_DATA_
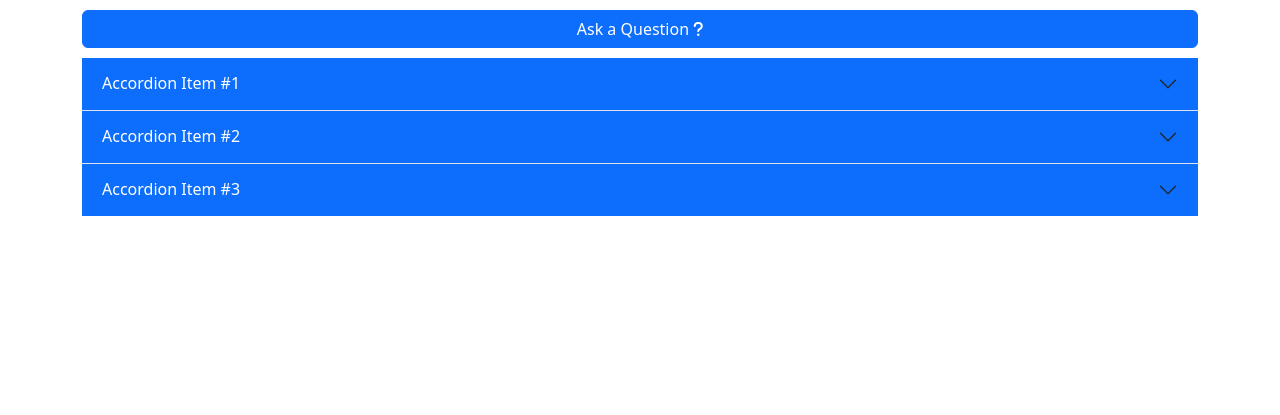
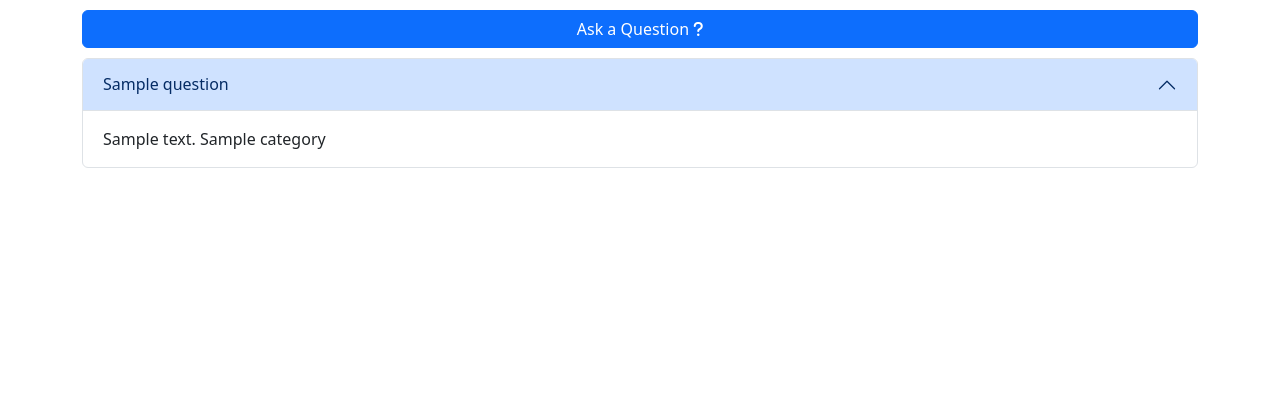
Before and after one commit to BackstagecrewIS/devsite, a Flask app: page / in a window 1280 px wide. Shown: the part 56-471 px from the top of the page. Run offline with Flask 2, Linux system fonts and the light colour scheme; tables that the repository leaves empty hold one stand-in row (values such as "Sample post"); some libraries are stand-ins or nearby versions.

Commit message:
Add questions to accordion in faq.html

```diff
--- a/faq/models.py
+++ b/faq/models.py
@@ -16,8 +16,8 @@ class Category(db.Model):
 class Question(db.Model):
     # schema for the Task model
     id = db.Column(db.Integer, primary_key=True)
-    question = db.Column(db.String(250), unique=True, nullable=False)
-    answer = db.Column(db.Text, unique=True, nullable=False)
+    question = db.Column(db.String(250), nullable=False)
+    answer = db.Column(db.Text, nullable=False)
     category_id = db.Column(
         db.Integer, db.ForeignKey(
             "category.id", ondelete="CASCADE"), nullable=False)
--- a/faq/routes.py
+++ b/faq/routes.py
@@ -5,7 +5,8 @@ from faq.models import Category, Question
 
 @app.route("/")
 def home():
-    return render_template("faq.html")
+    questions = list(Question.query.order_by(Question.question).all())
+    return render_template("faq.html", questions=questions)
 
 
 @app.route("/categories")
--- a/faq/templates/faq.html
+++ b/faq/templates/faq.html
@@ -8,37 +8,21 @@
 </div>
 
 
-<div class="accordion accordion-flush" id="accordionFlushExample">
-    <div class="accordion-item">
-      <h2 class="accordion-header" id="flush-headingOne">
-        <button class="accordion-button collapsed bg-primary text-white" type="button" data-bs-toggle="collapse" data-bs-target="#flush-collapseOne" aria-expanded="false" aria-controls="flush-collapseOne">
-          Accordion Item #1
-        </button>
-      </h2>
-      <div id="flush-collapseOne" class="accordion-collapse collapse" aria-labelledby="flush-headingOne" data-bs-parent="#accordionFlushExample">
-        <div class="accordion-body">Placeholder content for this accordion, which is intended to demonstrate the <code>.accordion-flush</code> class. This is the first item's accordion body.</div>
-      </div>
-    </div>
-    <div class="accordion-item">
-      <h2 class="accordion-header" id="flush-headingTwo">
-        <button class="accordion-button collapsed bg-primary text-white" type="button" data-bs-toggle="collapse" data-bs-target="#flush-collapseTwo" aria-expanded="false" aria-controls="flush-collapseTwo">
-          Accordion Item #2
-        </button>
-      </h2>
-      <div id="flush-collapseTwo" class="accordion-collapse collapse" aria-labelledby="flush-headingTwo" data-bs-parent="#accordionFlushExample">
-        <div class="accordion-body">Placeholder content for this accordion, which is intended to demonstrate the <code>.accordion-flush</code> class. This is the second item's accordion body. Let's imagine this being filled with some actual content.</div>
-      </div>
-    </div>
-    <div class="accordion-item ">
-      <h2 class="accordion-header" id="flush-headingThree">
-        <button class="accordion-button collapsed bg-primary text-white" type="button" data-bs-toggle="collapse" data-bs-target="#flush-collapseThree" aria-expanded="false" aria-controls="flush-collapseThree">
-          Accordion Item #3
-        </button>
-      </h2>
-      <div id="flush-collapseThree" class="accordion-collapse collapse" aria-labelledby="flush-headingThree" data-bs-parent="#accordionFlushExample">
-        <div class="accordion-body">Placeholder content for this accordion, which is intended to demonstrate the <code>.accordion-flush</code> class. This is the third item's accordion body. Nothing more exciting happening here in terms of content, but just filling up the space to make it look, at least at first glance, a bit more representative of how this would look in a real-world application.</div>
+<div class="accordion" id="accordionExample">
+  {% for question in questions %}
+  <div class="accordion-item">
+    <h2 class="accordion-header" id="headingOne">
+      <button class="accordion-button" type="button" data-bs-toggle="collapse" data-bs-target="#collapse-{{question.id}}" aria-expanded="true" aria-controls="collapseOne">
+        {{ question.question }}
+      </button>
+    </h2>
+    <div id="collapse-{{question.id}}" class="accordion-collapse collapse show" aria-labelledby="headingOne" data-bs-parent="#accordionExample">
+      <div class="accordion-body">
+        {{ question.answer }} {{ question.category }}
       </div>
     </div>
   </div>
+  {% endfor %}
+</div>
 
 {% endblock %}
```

_EXERCISE DIRECTIONS_
Would you filter the records and copy each line that contains the word "Integer"?

_RESULT OF THE TASK_
     id = db.Column(db.Integer, primary_key=True)
         db.Integer, db.ForeignKey(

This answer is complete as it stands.